Via IMF (Den Internationale Valutafond)

Young Cambodian students taking English lessons. Cambodia’s primary school enrollment rate is nearly 100%, a result of increased public spending on education in the country. (photo: Yongyuan Dai/istock photos)

Young Cambodian students taking English lessons. Cambodia’s primary school enrollment rate is nearly 100%, a result of increased public spending on education in the country. (photo: Yongyuan Dai/istock photos)

Cambodia: Fiscal Policies Can Further Boost Sustainable Development

December 27, 2019

Cambodia continues to rank among the fastest growing economies in Southeast Asia and has made significant progress toward meeting its development goals. To underpin further progress, the country would need to channel additional spending into priority sectors like education, health, and physical infrastructure in the context of a sustainable financing plan.

Efforts would need to continue to improve spending efficiency, public investment management practices, and coordination across government units. Support from development partners and involvement of the private sector are also essential.

Cambodia’s economic growth remains strong at 7 percent in 2019 and the country continues to advance its development agenda, according to the IMF’s latest economic assessment.

Public investment and private sector involvement resulted in improved access to and quality of physical infrastructure, such as electricity and roads. Public spending on health and education also increased, which led to improved quality and access. As a result, for example, the enrollment rate in primary education has reached almost 100 percent.

Cambodia continues to prioritize the Sustainable Development Goals (SDGs) by mapping them (along with one additional goal related to de-mining) into the country’s national policy priorities. The new government’s strategy reflects Cambodia’s SDG framework and is the basis for the National Strategic Development Plan for 2019–23.

READ ALSO  A Leap Forward on Cross-Border Payments – IMF Blog

Still, the country’s ambitious development plans will require further policy efforts on many fronts. Despite recent progress, Cambodia lags behind its regional peers in terms of access to and quality of social services and physical infrastructure.

Estimates suggest that more spending is required to meet selected SDGs and improve the daily lives of all Cambodians. The quantity and quality of health and education services, as well as physical infrastructure, need to be improved.

IMF staff estimate that additional spending of about 7½ percent of Cambodia’s 2030 GDP is needed to help fund priority SDGs, with education and health accounting for about two-thirds of the total needs. While spending needs for reaching water and sanitation goals are smaller, achieving universal access to electricity and roads would require additional annual spending of at least 2½ percent of projected 2030 GDP. These estimates account partially for climate mitigation policies (such as an increase in the use of solar energy to generate electricity) and maintenance costs.

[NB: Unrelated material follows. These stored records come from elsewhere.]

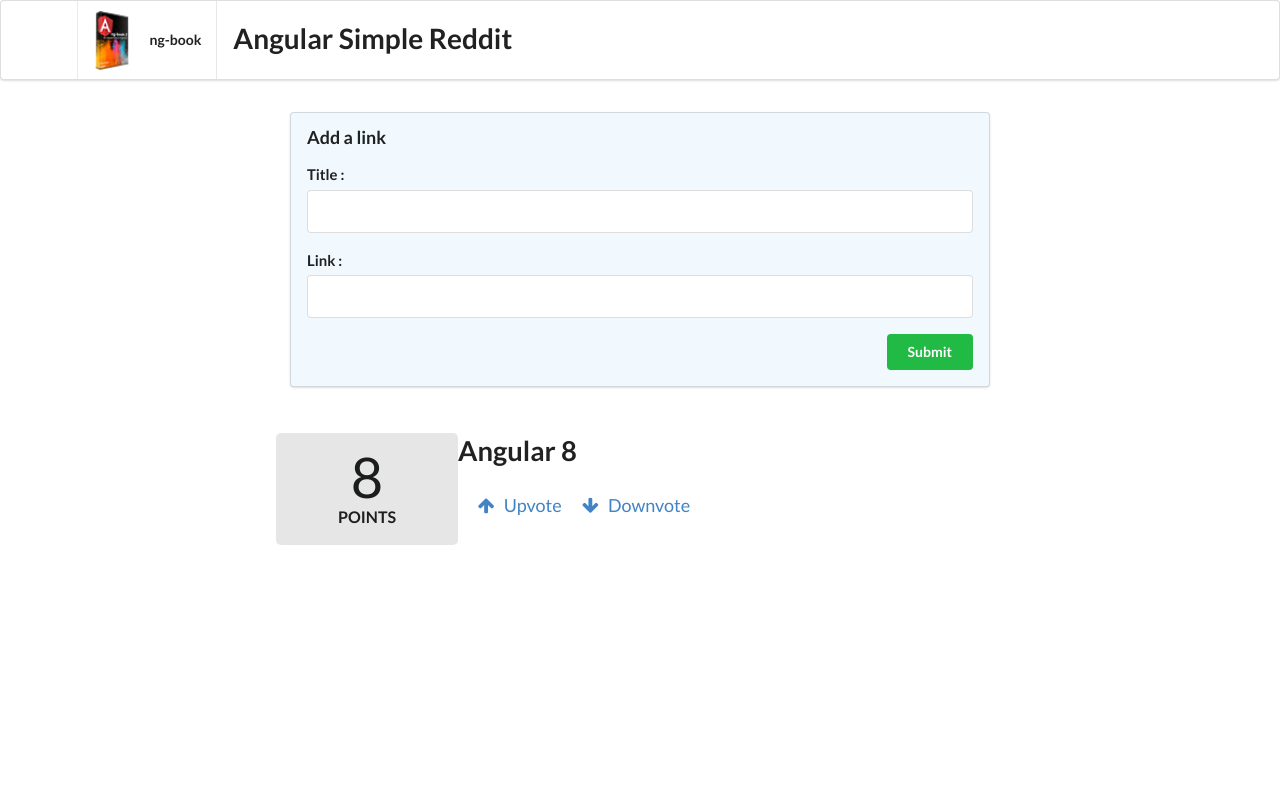
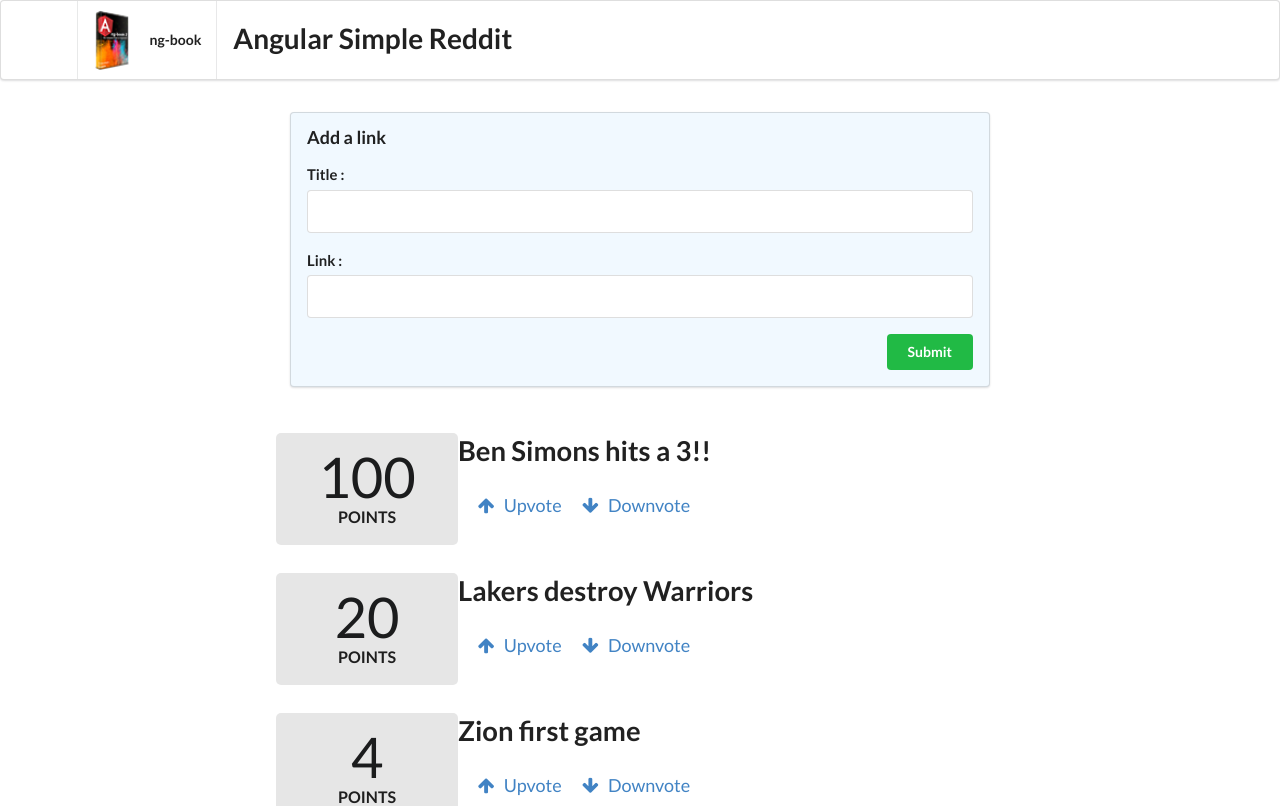
Before and after one commit to mrfleming/csc436_homework_3_reddit_clone, an Angular app: page / in a window 1280 px wide. Shown: the top 806 px of the page. Built offline with nearby package versions, Linux system fonts and the light colour scheme.

Commit message:
display static list of articles

```diff
--- a/src/app/app.component.html
+++ b/src/app/app.component.html
@@ -11,5 +11,8 @@
   <button class="ui positive right floated button" (click) = "addArticle(newTitle,newLink)"> Submit </button>
 </form>
 <div class="ui grid posts">
-  <app-article></app-article>
+  <app-article
+    *ngFor="let a of articles"
+    [article]="a">
+  </app-article>
 </div>
--- a/src/app/app.component.ts
+++ b/src/app/app.component.ts
@@ -1,4 +1,5 @@
 import { Component } from '@angular/core';
+import { Article } from './article/article.model';
 
 @Component({
   selector: 'app-root',
@@ -7,6 +8,16 @@ import { Component } from '@angular/core';
 })
 export class AppComponent {
   title = 'reddit-app';
+  articles: Article[];
+
+  constructor() {
+    this.articles = [
+      new Article('Ben Simons hits a 3!!', 'https://espn.com/nba', 100),
+      new Article('Lakers destroy Warriors', 'https://espn.com/nba', 20),
+      new Article('Zion first game', 'https://espn.com/nba', 4),
+      new Article('Angular 8', 'https://angular.io', 8)
+    ];
+  }
 
   addArticle(title:HTMLInputElement, link:HTMLInputElement): boolean {
     console.log(`Adding content... title : ${title.value} and link : ${link.value}`);
--- a/src/app/article/article.component.ts
+++ b/src/app/article/article.component.ts
@@ -1,4 +1,4 @@
-import { Component, OnInit, HostBinding } from '@angular/core';
+import { Component, OnInit, HostBinding, Input } from '@angular/core';
 import {Article} from './article.model';
 
 @Component({
@@ -9,10 +9,11 @@ import {Article} from './article.model';
 export class ArticleComponent implements OnInit {
 
   @HostBinding('attr.class') cssClass = 'row';
-  article: Article;
+  @Input() article: Article;
 
   constructor() {
-    this.article = new Article('Angular 8', 'https://angular.io', 8);
+    //Old code to initialize
+    //this.article = new Article('Angular 8', 'https://angular.io', 8);
    }
 
    voteUp(): boolean {
```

Policy action

Well-designed fiscal policies can help support Cambodia’s development goals. Additional spending on education, health, and infrastructure—in line with national strategic priorities—will support progress towards the country’s SDGs. Improvements in spending efficiency and public investment management practices—including through better coordination across government units—will be essential.

To help finance the spending needs without taking on high levels of public debt, efforts would need to continue to further mobilize domestic revenue. The government could also partially draw down its deposits, borrow at concessional terms, and bring in development partners and the private sector where feasible.

READ ALSO  Europe Needs to Maintain Strong Policy Support to Sustain the Recovery – IMF Blog

In addition to improving social services and infrastructure, also topping the list of priorities is to continue improving environmental sustainability. This includes climate mitigation policies—by moving, for instance, more towards renewable sources of energy—and the country’s natural disaster and climate change preparedness.